Jordanus (constellation)

The Jordan River (lat. Jordanus ) is a constellation of the northern sky, which is not among the 88 of the International Astronomical Union ( IAU) recognized constellations.

The Jordan covers the whole constellation hunting dogs ( Canes Venatici ), the extreme south of the Great Bear (Ursa Maior ) and total constellations Little Lion ( Leo Minor ) and lynx (Lynx ).

The brightest stars of the constellation are α Canum Venaticorum (2.85 m) and α Lyncis ( 3.12 m ), today both main stars of their constellations hounds and lynx. The remaining stars are all very faint, maximum size class 4m, 5m or class size mostly weaker.

The river Jordan in 1612 presented by the Dutch theologian, astronomer and cartographer Petrus Plancius on a celestial globe made ​​by him, as Füllsternbild between the Great Bear, the Bear Driver, the lion, the twins and the wagoner.

Petrus Plancius had this constellation probably imported from purely theological religious reasons: the sacred river Jordan as a heavenly counterpart.

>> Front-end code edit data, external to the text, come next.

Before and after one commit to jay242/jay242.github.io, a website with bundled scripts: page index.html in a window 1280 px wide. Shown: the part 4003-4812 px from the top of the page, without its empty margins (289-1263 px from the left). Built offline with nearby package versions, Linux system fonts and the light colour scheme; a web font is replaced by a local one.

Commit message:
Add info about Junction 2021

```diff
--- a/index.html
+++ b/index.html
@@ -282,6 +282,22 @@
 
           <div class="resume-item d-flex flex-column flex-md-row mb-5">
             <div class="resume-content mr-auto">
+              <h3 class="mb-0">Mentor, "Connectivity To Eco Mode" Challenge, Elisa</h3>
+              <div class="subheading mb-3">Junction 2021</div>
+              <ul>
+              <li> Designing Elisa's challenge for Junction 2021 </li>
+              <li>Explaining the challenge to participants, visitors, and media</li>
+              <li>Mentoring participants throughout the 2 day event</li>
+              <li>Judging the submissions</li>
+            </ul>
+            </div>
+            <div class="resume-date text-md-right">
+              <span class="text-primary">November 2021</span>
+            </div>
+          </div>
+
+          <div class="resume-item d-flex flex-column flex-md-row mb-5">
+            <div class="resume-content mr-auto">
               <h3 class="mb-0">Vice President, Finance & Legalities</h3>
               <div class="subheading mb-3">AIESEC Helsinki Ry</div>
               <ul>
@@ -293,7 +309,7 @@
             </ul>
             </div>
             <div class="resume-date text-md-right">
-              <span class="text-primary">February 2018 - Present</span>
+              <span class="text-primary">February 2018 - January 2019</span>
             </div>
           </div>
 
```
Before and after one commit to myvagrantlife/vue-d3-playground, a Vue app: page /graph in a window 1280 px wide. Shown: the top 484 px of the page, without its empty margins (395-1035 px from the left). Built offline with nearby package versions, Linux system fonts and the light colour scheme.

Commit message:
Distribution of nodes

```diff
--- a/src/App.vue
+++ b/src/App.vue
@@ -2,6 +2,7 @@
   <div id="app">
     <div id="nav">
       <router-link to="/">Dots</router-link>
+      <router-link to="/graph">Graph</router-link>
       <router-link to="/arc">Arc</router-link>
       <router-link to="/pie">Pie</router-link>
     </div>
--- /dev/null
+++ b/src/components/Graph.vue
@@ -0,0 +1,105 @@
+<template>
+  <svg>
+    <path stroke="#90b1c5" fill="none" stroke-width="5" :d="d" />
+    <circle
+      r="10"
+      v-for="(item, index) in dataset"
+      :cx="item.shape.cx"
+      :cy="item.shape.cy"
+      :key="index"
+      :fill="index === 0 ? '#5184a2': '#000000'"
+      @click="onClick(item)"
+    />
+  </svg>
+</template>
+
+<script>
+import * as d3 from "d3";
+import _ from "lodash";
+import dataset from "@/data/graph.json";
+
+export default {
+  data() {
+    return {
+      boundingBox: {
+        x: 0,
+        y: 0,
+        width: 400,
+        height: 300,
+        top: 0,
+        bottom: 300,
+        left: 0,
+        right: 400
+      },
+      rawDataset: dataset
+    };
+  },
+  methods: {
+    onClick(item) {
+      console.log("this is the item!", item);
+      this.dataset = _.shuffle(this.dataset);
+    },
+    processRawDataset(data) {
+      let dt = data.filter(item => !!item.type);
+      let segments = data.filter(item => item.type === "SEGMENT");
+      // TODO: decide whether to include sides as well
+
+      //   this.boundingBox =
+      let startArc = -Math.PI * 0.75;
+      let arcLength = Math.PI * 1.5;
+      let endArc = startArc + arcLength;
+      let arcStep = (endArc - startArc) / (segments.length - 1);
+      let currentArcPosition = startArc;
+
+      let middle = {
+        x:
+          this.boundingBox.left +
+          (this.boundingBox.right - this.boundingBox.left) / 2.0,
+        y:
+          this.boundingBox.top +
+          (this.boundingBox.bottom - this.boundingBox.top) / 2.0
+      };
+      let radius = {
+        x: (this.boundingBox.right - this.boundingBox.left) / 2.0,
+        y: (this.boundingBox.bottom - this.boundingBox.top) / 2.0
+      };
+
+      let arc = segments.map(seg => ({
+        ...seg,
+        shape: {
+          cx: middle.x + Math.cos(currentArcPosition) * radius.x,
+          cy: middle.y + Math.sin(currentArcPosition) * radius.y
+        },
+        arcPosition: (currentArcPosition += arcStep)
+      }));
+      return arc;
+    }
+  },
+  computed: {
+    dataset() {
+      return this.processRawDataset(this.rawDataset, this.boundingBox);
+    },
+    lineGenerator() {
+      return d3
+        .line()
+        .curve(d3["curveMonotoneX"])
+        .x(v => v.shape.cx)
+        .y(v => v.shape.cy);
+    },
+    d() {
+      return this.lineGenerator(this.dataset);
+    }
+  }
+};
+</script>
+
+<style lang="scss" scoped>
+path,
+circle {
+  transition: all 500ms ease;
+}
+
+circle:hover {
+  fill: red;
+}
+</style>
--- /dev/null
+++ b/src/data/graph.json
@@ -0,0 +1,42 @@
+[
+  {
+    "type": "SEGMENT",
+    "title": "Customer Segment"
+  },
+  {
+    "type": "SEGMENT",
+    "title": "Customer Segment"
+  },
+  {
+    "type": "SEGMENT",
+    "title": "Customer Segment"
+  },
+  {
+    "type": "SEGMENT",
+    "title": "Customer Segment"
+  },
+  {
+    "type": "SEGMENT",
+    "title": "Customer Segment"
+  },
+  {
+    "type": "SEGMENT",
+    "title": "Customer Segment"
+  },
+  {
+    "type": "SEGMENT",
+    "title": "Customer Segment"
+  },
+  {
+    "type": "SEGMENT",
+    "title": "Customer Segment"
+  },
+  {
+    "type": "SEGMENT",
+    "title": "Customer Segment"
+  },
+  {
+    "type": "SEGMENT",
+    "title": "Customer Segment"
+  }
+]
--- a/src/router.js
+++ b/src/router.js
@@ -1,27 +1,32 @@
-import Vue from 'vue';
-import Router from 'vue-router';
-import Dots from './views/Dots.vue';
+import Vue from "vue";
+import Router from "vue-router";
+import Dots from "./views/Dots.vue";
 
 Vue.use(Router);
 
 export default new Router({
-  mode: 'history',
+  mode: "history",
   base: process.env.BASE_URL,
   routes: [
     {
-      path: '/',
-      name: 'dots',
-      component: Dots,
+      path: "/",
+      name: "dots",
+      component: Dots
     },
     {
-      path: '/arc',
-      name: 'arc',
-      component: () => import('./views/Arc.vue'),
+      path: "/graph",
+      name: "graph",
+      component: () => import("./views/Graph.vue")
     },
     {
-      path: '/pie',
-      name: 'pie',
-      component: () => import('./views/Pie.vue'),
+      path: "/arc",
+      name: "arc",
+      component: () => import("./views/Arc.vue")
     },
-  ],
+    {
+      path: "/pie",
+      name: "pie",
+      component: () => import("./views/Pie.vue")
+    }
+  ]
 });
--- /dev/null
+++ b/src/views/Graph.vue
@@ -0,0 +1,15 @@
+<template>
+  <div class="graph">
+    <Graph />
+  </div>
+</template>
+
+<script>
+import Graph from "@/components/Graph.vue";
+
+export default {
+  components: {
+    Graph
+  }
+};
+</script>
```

But as far too elongated and weak light constellation it was astronomers from the beginning suspect. In addition, it bore no resemblance to the true course of the river of earthly river Jordan. They led in this star area with hunting dogs, little lion and lynx three smaller more manageable constellations, which eventually prevailed.

To observe midnight, the Jordan River from Germany is seen in winter and spring at its highest, for the most part it is circumpolar.